Britain has surged ahead of the rest of Europe in the race to vaccinate its population, with almost half of its citizens receiving a first dose, but supply issues from its main Oxford-AstraZeneca shot have slowed progress in recent days.
Britain distributed almost 96,000 shots on Sunday and just over 105,000 on Monday, the lowest figures since the government started publishing daily numbers in January.
British ministers had warned the rollout would slow in April due to AstraZeneca's manufacturing issues, including at a site in India.
"The Moderna vaccine rollout begins today, starting with Carmarthen in Wales," Prime Minister Boris Johnson said. "We have ordered 17 million doses that will be going into arms across the UK in the coming weeks.
"Please get your jab as soon as you are contacted."
Moderna, whose shots are already being used in the United States and other parts of Europe, will become the third vaccine to be used in Britain after the AstraZeneca shot and one from Pfizer-BioNTech .
It uses the same mRNA technology as Pfizer's shot but can be stored at normal fridge temperatures unlike its rival US vaccine, which must be stored and shipped at ultra-cool temperatures.
Junior business minister Paul Scully told Sky News the Moderna shot would reach the rest of the United Kingdom in the coming days.
"You've heard the vaccine minister Nadhim Zahawi talking about the third week of April. We're already just about to start the second week of April so that's not too long to wait."
The United Kingdom has vaccinated 31.6 million people with a first dose of a COVID-19 vaccine - and administered 5.5 million second doses. In recent weeks, cases, hospitalisations and deaths have all fallen.

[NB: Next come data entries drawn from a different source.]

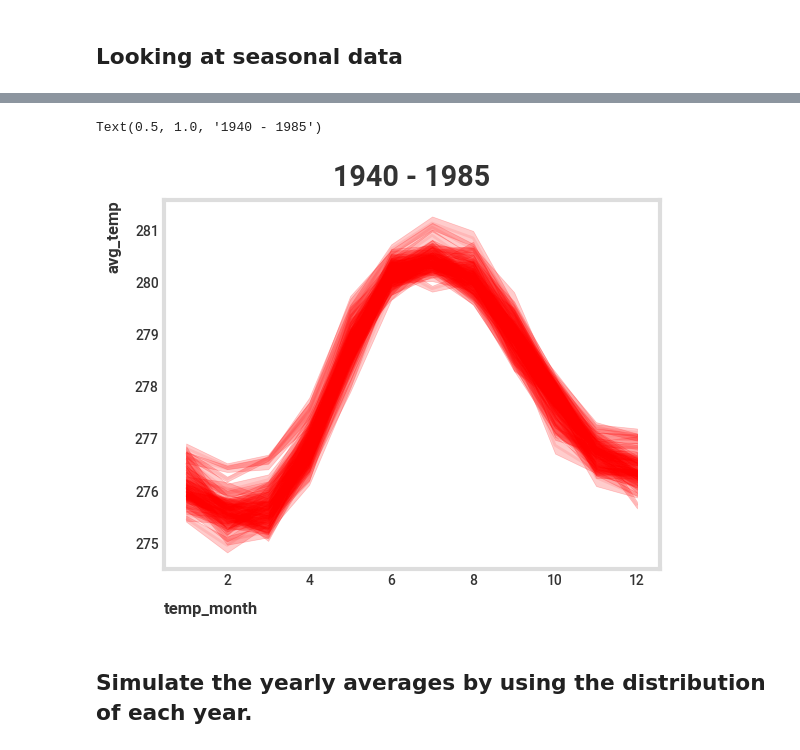
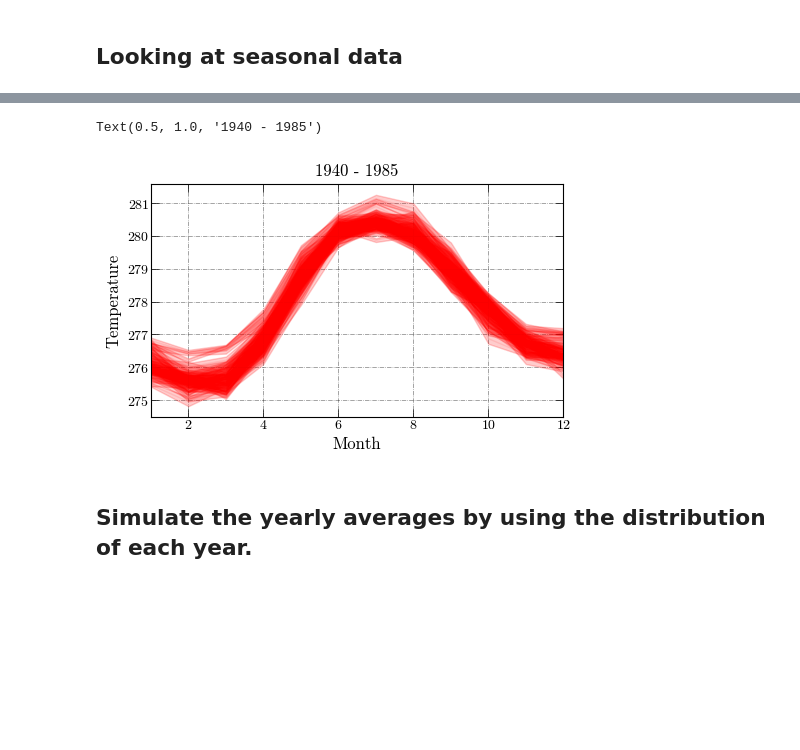
Before and after one commit to iragca/compstat-research, a Jupyter notebook: notebooks/6.0-iragca-climate-models.ipynb, the cells around one changed output, grey strips where cells are left out. Cells and saved outputs as stored; diff of their text form; code cells hidden in the pictures; blank space fills up the shorter version.

```diff
--- a/notebooks/6.0-iragca-climate-models.ipynb
+++ b/notebooks/6.0-iragca-climate-models.ipynb
@@ -7,5 +7,5 @@ from tqdm import tqdm
 
 from compstat_research.config import MPLSTYLE_DIR, PROCESSED_DATA_DIR
 
-plt.style.use(MPLSTYLE_DIR / "iragca_ml.mplstyle")
+plt.style.use(MPLSTYLE_DIR / "iragca_cmr10.mplstyle")
 # %% [output]
@@ -62,19 +62,22 @@ Text(0.5, 1.0, '1980 - 2025')
 # %%
 START_YEAR = 1940
 END_YEAR = START_YEAR + 45
 for year in range(START_YEAR, END_YEAR):
     sns.lineplot(
         data=daily_temp.filter(pl.col("temp_year") == year),
         x='temp_month',
         y='avg_temp',
         alpha=0.1,
         color='red',
         label="_nolegend_"
     )
+plt.xlim(1, 12)
+plt.xlabel("Month")
+plt.ylabel("Temperature")
 plt.title(f"{START_YEAR} - {END_YEAR}")
 # %% [output]
 Text(0.5, 1.0, '1940 - 1985')
-[figure, old version]
+[figure, new version]
 # %% [markdown]
 ## Simulate the yearly averages by using the distribution of each year.
 # %%
```
Also changed, not shown: parts of 25 cells of this notebook.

Israel is the world leader in vaccinating its population against COVID-19, followed by the United Arab Emirates, Chile, the United Kingdom, the United States, Bahrain, Serbia and Hungary, according to Our World in Data.